### PROBLEM DESCRIPTION
What must be returned is the number of lines in the records holding the word "index", with no other text.

### EXTRACTED INFORMATION
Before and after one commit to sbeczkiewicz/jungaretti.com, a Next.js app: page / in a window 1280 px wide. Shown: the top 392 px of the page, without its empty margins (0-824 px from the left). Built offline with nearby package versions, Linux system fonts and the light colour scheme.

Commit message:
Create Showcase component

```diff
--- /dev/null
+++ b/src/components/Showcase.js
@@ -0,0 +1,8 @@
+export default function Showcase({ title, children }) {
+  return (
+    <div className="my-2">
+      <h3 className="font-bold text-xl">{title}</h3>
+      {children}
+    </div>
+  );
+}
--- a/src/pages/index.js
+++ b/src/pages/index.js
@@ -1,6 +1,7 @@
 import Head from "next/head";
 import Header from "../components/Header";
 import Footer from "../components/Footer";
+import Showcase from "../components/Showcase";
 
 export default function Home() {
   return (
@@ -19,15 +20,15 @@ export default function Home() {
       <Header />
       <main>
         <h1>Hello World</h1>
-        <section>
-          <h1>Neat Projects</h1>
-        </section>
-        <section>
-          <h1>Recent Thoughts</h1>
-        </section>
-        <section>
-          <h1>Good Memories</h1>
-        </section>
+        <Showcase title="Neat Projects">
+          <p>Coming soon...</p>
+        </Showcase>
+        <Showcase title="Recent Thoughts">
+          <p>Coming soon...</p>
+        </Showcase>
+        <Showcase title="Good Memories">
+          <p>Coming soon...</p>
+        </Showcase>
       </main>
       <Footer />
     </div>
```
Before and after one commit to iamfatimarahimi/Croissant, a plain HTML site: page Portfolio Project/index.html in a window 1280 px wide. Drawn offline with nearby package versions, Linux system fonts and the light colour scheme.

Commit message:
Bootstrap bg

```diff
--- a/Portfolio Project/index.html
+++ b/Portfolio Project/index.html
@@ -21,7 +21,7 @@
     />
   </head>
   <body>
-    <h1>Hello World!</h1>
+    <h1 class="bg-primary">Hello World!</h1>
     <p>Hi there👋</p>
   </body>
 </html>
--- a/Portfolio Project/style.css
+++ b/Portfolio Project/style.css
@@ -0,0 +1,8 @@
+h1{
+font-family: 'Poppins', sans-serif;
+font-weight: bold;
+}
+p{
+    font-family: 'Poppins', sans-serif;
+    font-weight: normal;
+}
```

### FINAL ANSWER
5